WORK REQUEST - Copy each line containing the word "after" from the records that follow, please.

[Version difference data]
┌────────

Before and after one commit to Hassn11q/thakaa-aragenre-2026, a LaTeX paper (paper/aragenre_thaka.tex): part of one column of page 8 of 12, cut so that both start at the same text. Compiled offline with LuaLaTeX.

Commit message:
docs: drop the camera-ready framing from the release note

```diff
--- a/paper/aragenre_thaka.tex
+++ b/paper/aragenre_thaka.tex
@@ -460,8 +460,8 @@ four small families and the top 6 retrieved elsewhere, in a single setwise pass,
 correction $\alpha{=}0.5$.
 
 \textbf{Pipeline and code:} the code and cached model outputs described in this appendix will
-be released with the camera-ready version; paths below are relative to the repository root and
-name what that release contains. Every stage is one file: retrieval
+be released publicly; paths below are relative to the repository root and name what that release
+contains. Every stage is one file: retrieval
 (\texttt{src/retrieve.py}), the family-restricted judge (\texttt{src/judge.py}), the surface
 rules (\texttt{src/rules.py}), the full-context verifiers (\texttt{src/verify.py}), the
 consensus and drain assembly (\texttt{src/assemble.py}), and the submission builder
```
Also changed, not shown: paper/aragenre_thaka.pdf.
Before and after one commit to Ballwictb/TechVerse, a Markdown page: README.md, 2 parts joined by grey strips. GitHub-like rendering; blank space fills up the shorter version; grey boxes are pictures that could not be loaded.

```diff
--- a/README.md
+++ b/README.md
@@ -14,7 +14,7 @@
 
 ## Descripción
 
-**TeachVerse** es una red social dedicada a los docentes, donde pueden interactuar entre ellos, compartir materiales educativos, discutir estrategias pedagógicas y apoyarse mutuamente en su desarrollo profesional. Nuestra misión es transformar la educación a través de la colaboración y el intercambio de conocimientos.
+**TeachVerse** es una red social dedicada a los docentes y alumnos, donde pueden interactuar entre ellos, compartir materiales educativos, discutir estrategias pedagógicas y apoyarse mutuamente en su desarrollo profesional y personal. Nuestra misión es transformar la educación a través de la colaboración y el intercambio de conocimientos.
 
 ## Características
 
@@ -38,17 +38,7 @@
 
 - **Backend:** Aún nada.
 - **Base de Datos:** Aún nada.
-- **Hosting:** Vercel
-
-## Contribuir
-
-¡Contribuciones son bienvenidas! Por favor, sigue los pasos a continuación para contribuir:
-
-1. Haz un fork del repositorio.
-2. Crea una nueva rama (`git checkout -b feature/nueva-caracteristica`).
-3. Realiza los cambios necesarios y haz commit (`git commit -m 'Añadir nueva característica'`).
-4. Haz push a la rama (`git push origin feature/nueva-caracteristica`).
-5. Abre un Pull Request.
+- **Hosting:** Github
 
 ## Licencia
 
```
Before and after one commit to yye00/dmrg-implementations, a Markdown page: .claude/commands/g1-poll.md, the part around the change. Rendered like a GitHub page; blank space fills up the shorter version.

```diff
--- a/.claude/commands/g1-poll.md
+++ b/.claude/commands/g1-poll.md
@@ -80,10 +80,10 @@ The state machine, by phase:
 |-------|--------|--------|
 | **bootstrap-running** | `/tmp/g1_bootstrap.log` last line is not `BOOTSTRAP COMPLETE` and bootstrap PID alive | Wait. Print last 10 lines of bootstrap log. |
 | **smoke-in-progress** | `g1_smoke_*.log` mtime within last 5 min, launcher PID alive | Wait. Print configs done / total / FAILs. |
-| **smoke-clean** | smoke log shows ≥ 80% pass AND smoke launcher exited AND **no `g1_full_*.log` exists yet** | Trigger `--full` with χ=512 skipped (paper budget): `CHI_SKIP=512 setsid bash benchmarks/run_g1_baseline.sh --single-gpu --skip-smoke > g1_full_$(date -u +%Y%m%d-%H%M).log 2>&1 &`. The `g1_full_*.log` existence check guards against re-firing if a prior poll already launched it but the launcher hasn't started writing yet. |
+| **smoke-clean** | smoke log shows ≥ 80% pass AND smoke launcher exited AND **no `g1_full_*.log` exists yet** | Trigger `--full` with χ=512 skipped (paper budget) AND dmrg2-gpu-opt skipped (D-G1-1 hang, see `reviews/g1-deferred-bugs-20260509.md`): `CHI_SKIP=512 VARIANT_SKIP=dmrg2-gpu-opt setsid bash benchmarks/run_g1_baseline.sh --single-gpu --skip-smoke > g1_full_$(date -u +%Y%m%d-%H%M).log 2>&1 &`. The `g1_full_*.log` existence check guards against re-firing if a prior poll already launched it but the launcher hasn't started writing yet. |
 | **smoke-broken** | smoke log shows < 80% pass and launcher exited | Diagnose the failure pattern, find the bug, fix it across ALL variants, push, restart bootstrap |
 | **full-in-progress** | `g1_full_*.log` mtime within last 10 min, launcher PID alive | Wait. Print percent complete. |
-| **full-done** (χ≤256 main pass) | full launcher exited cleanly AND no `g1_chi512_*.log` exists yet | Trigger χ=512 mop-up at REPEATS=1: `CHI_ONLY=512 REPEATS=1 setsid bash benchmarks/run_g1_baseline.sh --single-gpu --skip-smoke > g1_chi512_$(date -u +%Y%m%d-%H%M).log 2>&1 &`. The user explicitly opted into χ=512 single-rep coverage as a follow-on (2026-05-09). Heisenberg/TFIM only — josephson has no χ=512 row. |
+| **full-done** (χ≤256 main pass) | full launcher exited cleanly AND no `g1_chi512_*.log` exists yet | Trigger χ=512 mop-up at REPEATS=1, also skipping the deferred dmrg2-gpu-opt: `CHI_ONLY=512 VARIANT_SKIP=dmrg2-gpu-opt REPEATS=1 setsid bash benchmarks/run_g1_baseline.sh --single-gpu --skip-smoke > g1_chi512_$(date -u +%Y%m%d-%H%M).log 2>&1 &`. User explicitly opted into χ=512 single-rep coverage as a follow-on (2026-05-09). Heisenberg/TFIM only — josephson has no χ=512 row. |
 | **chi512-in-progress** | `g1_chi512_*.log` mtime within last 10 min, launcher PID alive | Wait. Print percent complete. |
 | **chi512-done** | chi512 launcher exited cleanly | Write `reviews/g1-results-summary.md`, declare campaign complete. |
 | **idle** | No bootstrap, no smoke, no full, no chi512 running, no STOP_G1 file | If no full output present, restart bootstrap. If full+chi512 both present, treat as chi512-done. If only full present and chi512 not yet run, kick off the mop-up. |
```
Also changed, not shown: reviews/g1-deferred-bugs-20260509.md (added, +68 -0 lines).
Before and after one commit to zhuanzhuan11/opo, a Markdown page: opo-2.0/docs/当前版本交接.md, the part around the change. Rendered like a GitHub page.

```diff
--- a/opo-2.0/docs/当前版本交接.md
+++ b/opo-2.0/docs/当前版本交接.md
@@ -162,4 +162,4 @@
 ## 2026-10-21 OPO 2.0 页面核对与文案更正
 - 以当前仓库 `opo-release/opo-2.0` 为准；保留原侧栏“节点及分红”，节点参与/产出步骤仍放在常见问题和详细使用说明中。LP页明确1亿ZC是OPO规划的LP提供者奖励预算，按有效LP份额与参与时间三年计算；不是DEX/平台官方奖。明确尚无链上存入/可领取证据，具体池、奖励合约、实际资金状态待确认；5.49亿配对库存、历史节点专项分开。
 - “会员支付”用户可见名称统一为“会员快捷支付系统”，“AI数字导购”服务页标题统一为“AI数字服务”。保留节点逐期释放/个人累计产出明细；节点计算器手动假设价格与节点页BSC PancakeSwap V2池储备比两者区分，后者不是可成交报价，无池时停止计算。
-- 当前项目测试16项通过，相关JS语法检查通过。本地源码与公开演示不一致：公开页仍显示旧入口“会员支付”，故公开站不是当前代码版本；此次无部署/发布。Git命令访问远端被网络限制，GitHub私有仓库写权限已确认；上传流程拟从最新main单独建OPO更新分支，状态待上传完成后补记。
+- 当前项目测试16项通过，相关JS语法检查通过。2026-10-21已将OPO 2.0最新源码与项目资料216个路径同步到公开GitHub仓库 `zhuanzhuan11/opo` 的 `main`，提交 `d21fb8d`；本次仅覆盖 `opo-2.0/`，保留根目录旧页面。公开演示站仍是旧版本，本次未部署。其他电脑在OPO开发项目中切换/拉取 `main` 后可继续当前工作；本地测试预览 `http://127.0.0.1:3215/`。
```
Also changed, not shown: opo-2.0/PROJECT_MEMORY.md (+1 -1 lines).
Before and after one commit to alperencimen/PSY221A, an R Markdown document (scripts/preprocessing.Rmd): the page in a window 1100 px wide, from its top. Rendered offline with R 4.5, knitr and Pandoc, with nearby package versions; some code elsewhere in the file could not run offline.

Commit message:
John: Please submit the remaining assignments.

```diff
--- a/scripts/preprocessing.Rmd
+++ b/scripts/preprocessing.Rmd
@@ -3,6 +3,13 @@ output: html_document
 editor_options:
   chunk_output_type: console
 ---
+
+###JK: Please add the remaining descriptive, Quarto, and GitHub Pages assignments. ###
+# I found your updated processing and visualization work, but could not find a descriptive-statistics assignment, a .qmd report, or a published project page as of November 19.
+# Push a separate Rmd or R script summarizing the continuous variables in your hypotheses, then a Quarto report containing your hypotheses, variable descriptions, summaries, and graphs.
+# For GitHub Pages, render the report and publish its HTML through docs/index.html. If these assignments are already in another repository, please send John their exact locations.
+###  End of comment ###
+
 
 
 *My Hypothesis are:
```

└────────

OUTPUT FOR THIS TASK -
Before and after one commit to Hassn11q/thakaa-aragenre-2026, a LaTeX paper (paper/aragenre_thaka.tex): part of one column of page 8 of 12, cut so that both start at the same text. Compiled offline with LuaLaTeX.
Before and after one commit to Ballwictb/TechVerse, a Markdown page: README.md, 2 parts joined by grey strips. GitHub-like rendering; blank space fills up the shorter version; grey boxes are pictures that could not be loaded.
Before and after one commit to yye00/dmrg-implementations, a Markdown page: .claude/commands/g1-poll.md, the part around the change. Rendered like a GitHub page; blank space fills up the shorter version.
Before and after one commit to zhuanzhuan11/opo, a Markdown page: opo-2.0/docs/当前版本交接.md, the part around the change. Rendered like a GitHub page.
Before and after one commit to alperencimen/PSY221A, an R Markdown document (scripts/preprocessing.Rmd): the page in a window 1100 px wide, from its top. Rendered offline with R 4.5, knitr and Pandoc, with nearby package versions; some code elsewhere in the file could not run offline.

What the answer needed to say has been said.